**What you should do**
Using the records below, filter for lines that contain the string "Buka" and copy them out.

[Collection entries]
------------------------------------------------------------

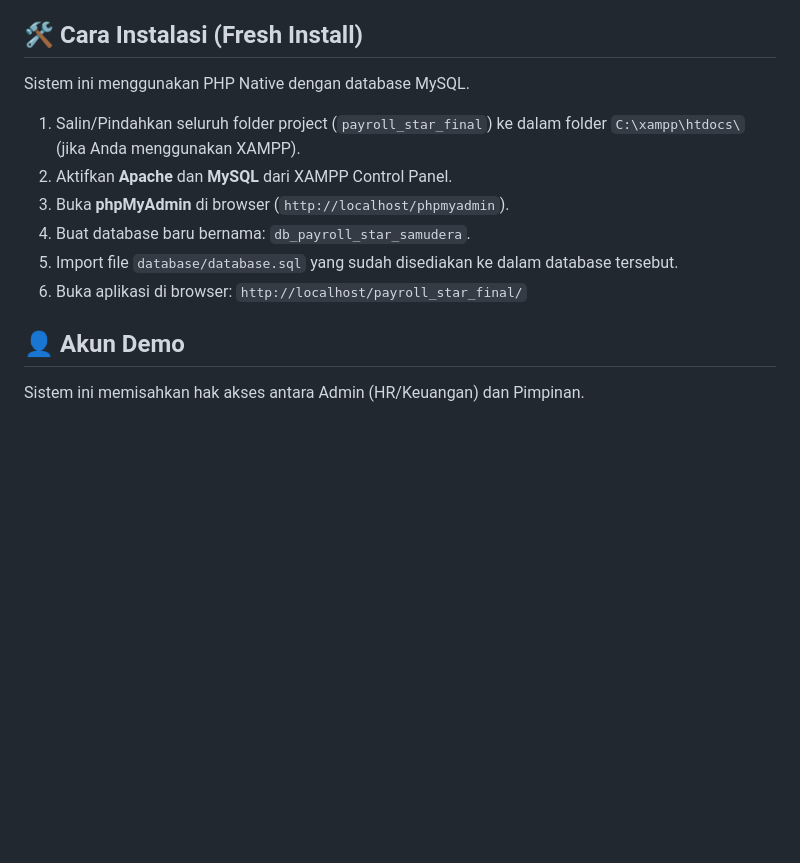
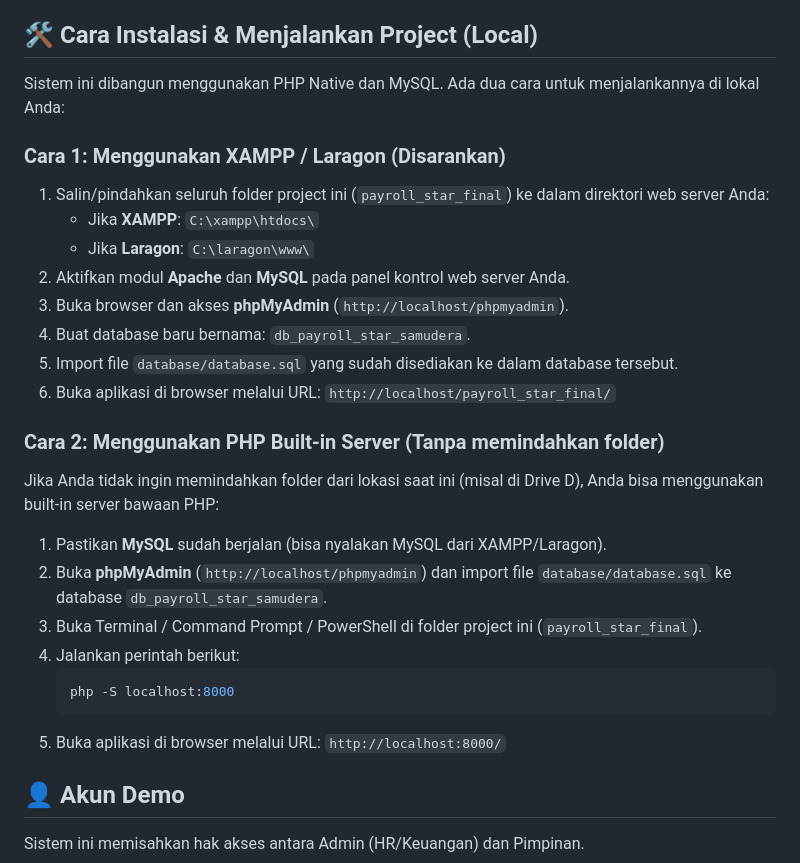
Before and after one commit to kent-fortin/payroll_star_final, a Markdown page: README.md, the part around the change. Rendered like a GitHub page; blank space fills up the shorter version.

Commit message:
docs: update run instructions for local environment

````diff
--- a/README.md
+++ b/README.md
@@ -16,14 +16,29 @@ Sistem ini adalah aplikasi Payroll (Penggajian) berbasis web yang telah direvisi
 5. **Preview Gaji:** Admin dapat meninjau rincian hitungan secara real-time sebelum menyimpannya ke database.
 6. **Laporan & Grafik Terintegrasi:** Laporan dilengkapi dengan *Grafik Chart* offline, dan bisa difilter (1 bulan, 2 bulan terakhir, 1 tahun terakhir).
 
-## 🛠️ Cara Instalasi (Fresh Install)
-Sistem ini menggunakan PHP Native dengan database MySQL.
-1. Salin/Pindahkan seluruh folder project (`payroll_star_final`) ke dalam folder `C:\xampp\htdocs\` (jika Anda menggunakan XAMPP).
-2. Aktifkan **Apache** dan **MySQL** dari XAMPP Control Panel.
-3. Buka **phpMyAdmin** di browser (`http://localhost/phpmyadmin`).
+## 🛠️ Cara Instalasi & Menjalankan Project (Local)
+Sistem ini dibangun menggunakan PHP Native dan MySQL. Ada dua cara untuk menjalankannya di lokal Anda:
+
+### Cara 1: Menggunakan XAMPP / Laragon (Disarankan)
+1. Salin/pindahkan seluruh folder project ini (`payroll_star_final`) ke dalam direktori web server Anda:
+   - Jika **XAMPP**: `C:\xampp\htdocs\`
+   - Jika **Laragon**: `C:\laragon\www\`
+2. Aktifkan modul **Apache** dan **MySQL** pada panel kontrol web server Anda.
+3. Buka browser dan akses **phpMyAdmin** (`http://localhost/phpmyadmin`).
 4. Buat database baru bernama: `db_payroll_star_samudera`.
 5. Import file `database/database.sql` yang sudah disediakan ke dalam database tersebut.
-6. Buka aplikasi di browser: `http://localhost/payroll_star_final/`
+6. Buka aplikasi di browser melalui URL: `http://localhost/payroll_star_final/`
+
+### Cara 2: Menggunakan PHP Built-in Server (Tanpa memindahkan folder)
+Jika Anda tidak ingin memindahkan folder dari lokasi saat ini (misal di Drive D), Anda bisa menggunakan built-in server bawaan PHP:
+1. Pastikan **MySQL** sudah berjalan (bisa nyalakan MySQL dari XAMPP/Laragon).
+2. Buka **phpMyAdmin** (`http://localhost/phpmyadmin`) dan import file `database/database.sql` ke database `db_payroll_star_samudera`.
+3. Buka Terminal / Command Prompt / PowerShell di folder project ini (`payroll_star_final`).
+4. Jalankan perintah berikut:
+   ```bash
+   php -S localhost:8000
+   ```
+5. Buka aplikasi di browser melalui URL: `http://localhost:8000/`
 
 ## 👤 Akun Demo
 Sistem ini memisahkan hak akses antara Admin (HR/Keuangan) dan Pimpinan.
````
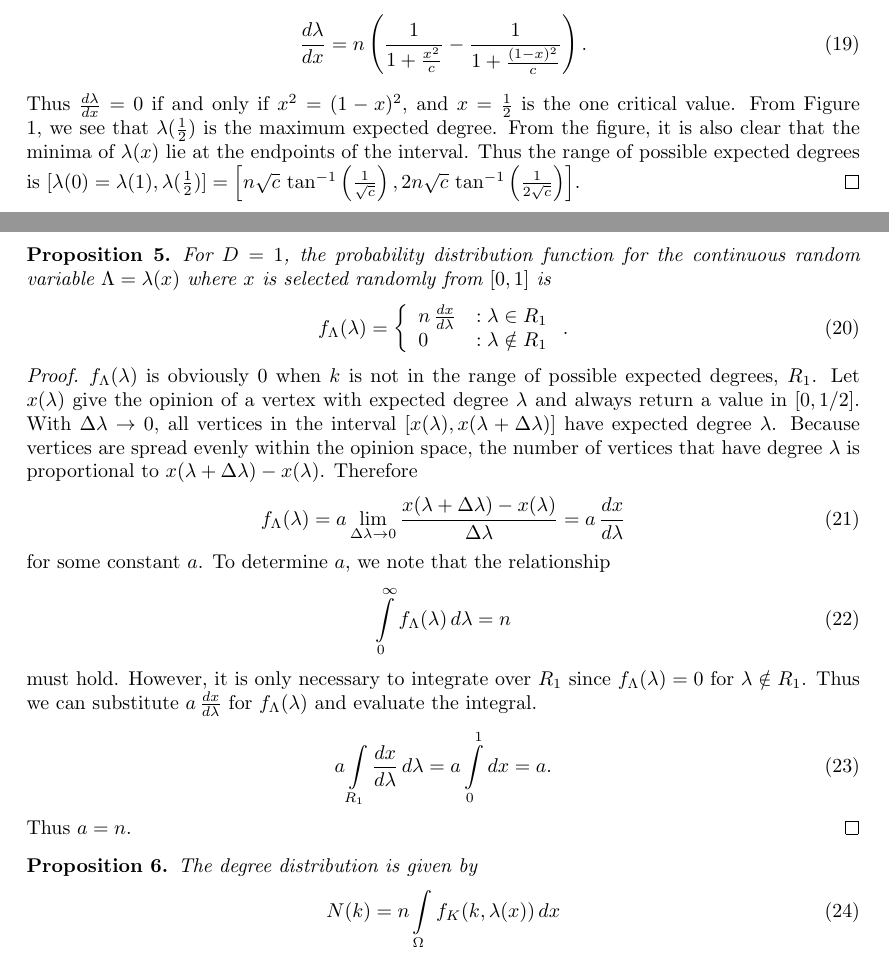
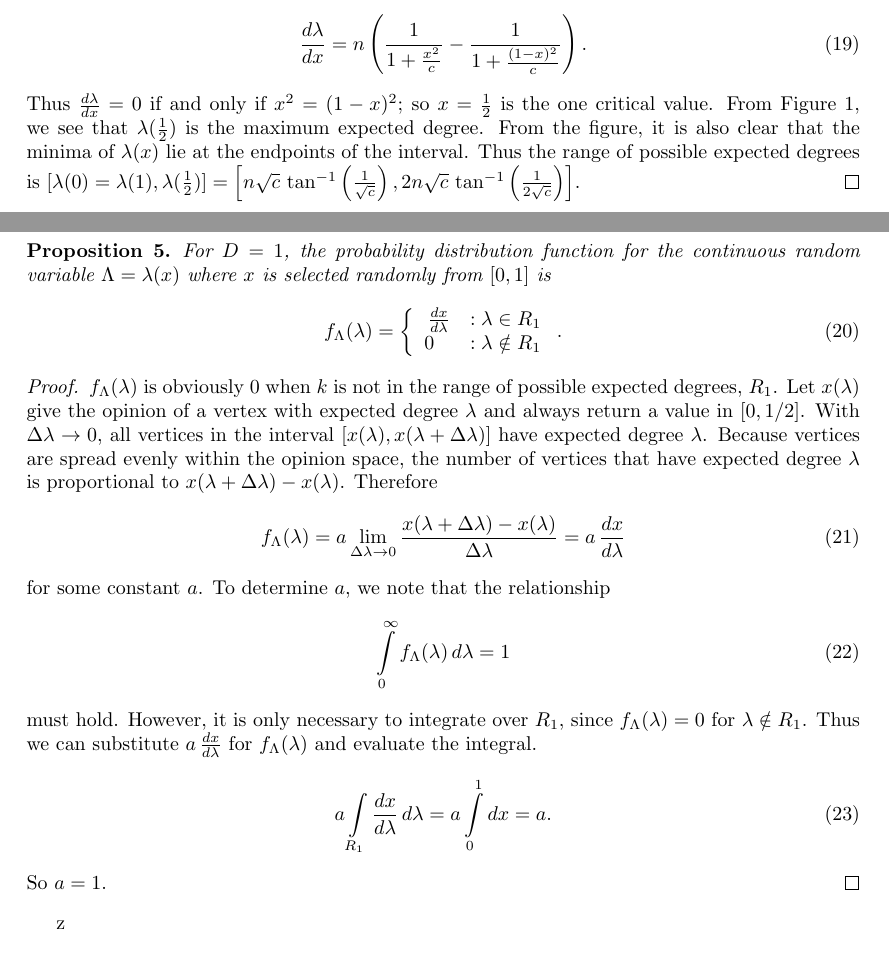
Before and after one commit to vitchyr/Research-in-Math, a LaTeX document (latex/opinion_model.tex): two parts of pages 4 and 5 of 6 before the commit and two parts of pages 4 and 5 of 5 after it, joined at a grey line, cut so that both start at the same text. Compiled offline with pdfLaTeX.

Commit message:
fix PDF proposition, remove degree distribution proposition

```diff
--- a/latex/opinion_model.tex
+++ b/latex/opinion_model.tex
@@ -202,7 +202,7 @@ First we determine the critical values of $\lambda(x)$ with $x \in [0, 1]$. The
 \begin{equation}
  \frac{d\lambda}{dx} = n\left(\frac{1}{1+\frac{x^2}{c}} - \frac{1}{1+\frac{(1-x)^2}{c}} \right).
 \end{equation}
-Thus $\frac{d\lambda}{dx} = 0$ if and only if $x^2 = (1 - x)^2$, and $x=\frac{1}{2}$ is the one critical value. From Figure \ref{fig:lambdaofx}, we see that $\lambda(\frac{1}{2})$ is the maximum expected degree. From the figure, it is also clear that the minima of $\lambda(x)$ lie at the endpoints of the interval. Thus the range of possible expected degrees is
+Thus $\frac{d\lambda}{dx} = 0$ if and only if $x^2 = (1 - x)^2$; so $x=\frac{1}{2}$ is the one critical value. From Figure \ref{fig:lambdaofx}, we see that $\lambda(\frac{1}{2})$ is the maximum expected degree. From the figure, it is also clear that the minima of $\lambda(x)$ lie at the endpoints of the interval. Thus the range of possible expected degrees is
 $[\lambda(0)=\lambda(1), \lambda(\frac{1}{2})] = \left[n \sqrt{c}\, \tan^{-1}\left(\frac{1}{\sqrt{c}}\right),2 n\sqrt{c}\,  \tan^{-1}\left(\frac{1}{2 \sqrt{c}}\right)\right]$.
 \end{proof}
 
@@ -211,34 +211,26 @@ $[\lambda(0)=\lambda(1), \lambda(\frac{1}{2})] = \left[n \sqrt{c}\, \tan^{-1}\le
  \begin{equation}
  f_\Lambda(\lambda) = \left\{
      \begin{array}{lr}
-  n \,\frac{dx}{d\lambda} & : \lambda \in R_1 \\
+  \,\frac{dx}{d\lambda} & : \lambda \in R_1 \\
   0 & : \lambda \notin R_1
      \end{array}
    \right..
 \end{equation}
 \end{prop}
 \begin{proof}
-$f_\Lambda(\lambda)$ is obviously 0 when $k$ is not in the range of possible expected degrees, $R_1$. Let $x(\lambda)$ give the opinion of a vertex with expected degree $\lambda$ and always return a value in $[0, 1/2]$. With $\Delta \lambda \to 0$, all vertices in the interval $[x(\lambda), x(\lambda + \Delta \lambda)]$ have expected degree $\lambda$. Because vertices are spread evenly within the opinion space, the number of vertices that have degree $\lambda$ is proportional to $x(\lambda + \Delta \lambda) - x(\lambda)$. Therefore
+$f_\Lambda(\lambda)$ is obviously 0 when $k$ is not in the range of possible expected degrees, $R_1$. Let $x(\lambda)$ give the opinion of a vertex with expected degree $\lambda$ and always return a value in $[0, 1/2]$. With $\Delta \lambda \to 0$, all vertices in the interval $[x(\lambda), x(\lambda + \Delta \lambda)]$ have expected degree $\lambda$. Because vertices are spread evenly within the opinion space, the number of vertices that have expected degree $\lambda$ is proportional to $x(\lambda + \Delta \lambda) - x(\lambda)$. Therefore
 \begin{equation}
  f_\Lambda(\lambda) = a \lim\limits_{\Delta \lambda \to 0} \frac{x(\lambda + \Delta \lambda) - x(\lambda)}{\Delta \lambda} = a \, \frac{dx}{d\lambda}
 \end{equation}
 for some constant $a$. To determine $a$, we note that the relationship
 \begin{equation}
- \int\limits_{0}^\infty f_\Lambda(\lambda)\, d\lambda = n
+ \int\limits_{0}^\infty f_\Lambda(\lambda)\, d\lambda = 1
 \end{equation}
-must hold. However, it is only necessary to integrate over $R_1$ since $f_\Lambda(\lambda) = 0$ for $\lambda \notin R_1$. Thus we can substitute $a \, \frac{dx}{d\lambda}$ for $f_\Lambda(\lambda)$ and evaluate the integral.
+must hold. However, it is only necessary to integrate over $R_1$, since $f_\Lambda(\lambda) = 0$ for $\lambda \notin R_1$. Thus we can substitute $a \, \frac{dx}{d\lambda}$ for $f_\Lambda(\lambda)$ and evaluate the integral.
 \begin{equation}
  a\int\limits_{R_1} \frac{dx}{d\lambda} \, d\lambda = a\int\limits_{0}^1 dx = a.
 \end{equation}
-Thus $a = n$.
-\end{proof}
-
-\begin{prop}
- The degree distribution is given by
- \begin{equation}
-  N(k) = n \int\limits_\Omega f_K(k, \lambda(x))\, dx
- \end{equation}
- where $f_K(k, \lambda) = Pr(k(x) = x)$ where $\lambda(x) = \lambda$.
-\end{prop}
+So $a = 1$.
+\end{proof}z
 
 \end{document}
```
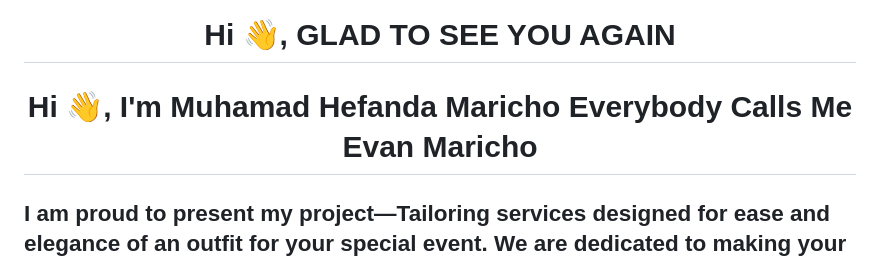
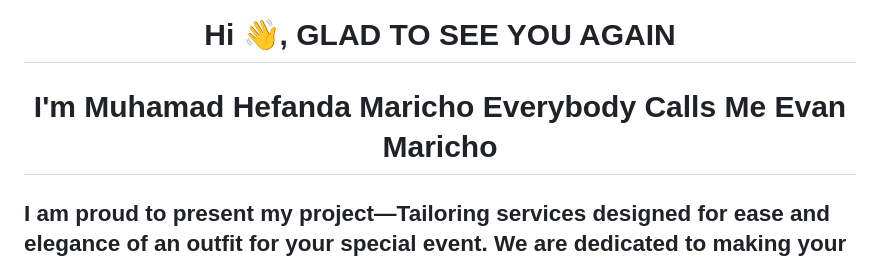
Before and after one commit to EvansMaricho/milestone1, a Markdown page: README.md, the part around the change. GitHub-like rendering.

```diff
--- a/README.md
+++ b/README.md
@@ -1,7 +1,7 @@
 ![Screenshot (44)](https://github.com/EvansMaricho/milestone1/assets/171814289/eeff4850-13f5-4df2-be0a-1b684ba8e1e9)
 <h1 align="center">Hi 👋, GLAD TO SEE YOU AGAIN </h1>
 
-<h1 align="center">Hi 👋, I'm Muhamad Hefanda Maricho Everybody Calls Me Evan Maricho</h1>
+<h1 align="center">I'm Muhamad Hefanda Maricho Everybody Calls Me Evan Maricho</h1>
 <h2  align="left"> I am proud to present my project—Tailoring services designed for ease and elegance of an outfit for your special event. We are dedicated to making your dream clothes come true with the touch of our professional tailors. With a focus on customer satisfaction, maintaining quality and providing a guarantee for your dream clothes. I hope you are interested on my project. </h2>
 
 
```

------------------------------------------------------------

**Exercise answer**
-3. Buka **phpMyAdmin** di browser (`http://localhost/phpmyadmin`).
+3. Buka browser dan akses **phpMyAdmin** (`http://localhost/phpmyadmin`).
-6. Buka aplikasi di browser: `http://localhost/payroll_star_final/`
+6. Buka aplikasi di browser melalui URL: `http://localhost/payroll_star_final/`
+2. Buka **phpMyAdmin** (`http://localhost/phpmyadmin`) dan import file `database/database.sql` ke database `db_payroll_star_samudera`.
+3. Buka Terminal / Command Prompt / PowerShell di folder project ini (`payroll_star_final`).
+5. Buka aplikasi di browser melalui URL: `http://localhost:8000/`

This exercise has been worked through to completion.